**TASK ITEM:** For every line in the entries that contains "main", show the whole line.

Version difference data
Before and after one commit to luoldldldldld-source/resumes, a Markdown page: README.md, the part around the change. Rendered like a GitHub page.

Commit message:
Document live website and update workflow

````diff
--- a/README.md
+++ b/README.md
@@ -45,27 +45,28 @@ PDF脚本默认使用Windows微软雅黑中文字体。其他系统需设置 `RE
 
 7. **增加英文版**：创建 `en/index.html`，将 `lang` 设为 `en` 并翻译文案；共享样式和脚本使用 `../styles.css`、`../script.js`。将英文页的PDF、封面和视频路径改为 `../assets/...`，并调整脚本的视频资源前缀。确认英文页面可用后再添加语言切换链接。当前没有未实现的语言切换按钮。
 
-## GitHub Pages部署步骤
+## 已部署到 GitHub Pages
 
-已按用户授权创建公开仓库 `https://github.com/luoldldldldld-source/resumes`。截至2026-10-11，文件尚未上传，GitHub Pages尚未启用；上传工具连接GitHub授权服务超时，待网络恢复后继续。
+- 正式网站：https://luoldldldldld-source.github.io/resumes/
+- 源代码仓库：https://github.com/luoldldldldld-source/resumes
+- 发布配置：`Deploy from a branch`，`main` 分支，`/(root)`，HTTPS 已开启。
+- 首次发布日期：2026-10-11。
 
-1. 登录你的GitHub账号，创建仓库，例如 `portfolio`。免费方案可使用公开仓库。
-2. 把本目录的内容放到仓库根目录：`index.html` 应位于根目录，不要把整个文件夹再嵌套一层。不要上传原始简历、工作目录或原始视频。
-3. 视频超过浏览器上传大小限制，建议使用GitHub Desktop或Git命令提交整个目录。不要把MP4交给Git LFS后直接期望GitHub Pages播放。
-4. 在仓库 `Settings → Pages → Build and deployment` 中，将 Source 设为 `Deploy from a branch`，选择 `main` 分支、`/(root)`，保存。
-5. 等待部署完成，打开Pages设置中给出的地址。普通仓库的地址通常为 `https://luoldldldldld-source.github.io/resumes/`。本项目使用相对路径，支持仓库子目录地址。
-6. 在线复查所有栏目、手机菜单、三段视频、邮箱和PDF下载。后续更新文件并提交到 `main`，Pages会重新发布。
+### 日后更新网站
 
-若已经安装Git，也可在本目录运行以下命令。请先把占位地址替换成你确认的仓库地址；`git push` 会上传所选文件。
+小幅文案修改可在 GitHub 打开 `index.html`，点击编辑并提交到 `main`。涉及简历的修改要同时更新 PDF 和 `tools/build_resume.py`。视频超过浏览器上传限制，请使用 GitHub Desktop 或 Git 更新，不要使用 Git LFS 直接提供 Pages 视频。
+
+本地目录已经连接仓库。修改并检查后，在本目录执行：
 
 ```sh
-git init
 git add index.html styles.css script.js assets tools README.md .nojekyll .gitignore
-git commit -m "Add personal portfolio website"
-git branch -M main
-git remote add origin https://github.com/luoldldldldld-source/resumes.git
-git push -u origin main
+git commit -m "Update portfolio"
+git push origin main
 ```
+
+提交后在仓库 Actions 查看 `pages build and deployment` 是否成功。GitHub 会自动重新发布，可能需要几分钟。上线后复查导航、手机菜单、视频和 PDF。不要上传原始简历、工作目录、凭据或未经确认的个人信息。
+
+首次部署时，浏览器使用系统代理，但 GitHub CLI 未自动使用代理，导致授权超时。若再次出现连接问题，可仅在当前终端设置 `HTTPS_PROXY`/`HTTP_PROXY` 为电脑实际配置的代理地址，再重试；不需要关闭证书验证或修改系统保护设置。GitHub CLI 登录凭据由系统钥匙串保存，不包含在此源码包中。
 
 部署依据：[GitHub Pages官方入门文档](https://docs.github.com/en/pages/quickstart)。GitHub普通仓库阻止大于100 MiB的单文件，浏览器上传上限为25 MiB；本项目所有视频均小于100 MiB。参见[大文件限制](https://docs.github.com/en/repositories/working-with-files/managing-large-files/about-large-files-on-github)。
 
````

**EXERCISE OUTPUT:**
+- 发布配置：`Deploy from a branch`，`main` 分支，`/(root)`，HTTPS 已开启。
-4. 在仓库 `Settings → Pages → Build and deployment` 中，将 Source 设为 `Deploy from a branch`，选择 `main` 分支、`/(root)`，保存。
-6. 在线复查所有栏目、手机菜单、三段视频、邮箱和PDF下载。后续更新文件并提交到 `main`，Pages会重新发布。
+小幅文案修改可在 GitHub 打开 `index.html`，点击编辑并提交到 `main`。涉及简历的修改要同时更新 PDF 和 `tools/build_resume.py`。视频超过浏览器上传限制，请使用 GitHub Desktop 或 Git 更新，不要使用 Git LFS 直接提供 Pages 视频。
-git branch -M main
-git push -u origin main
+git push origin main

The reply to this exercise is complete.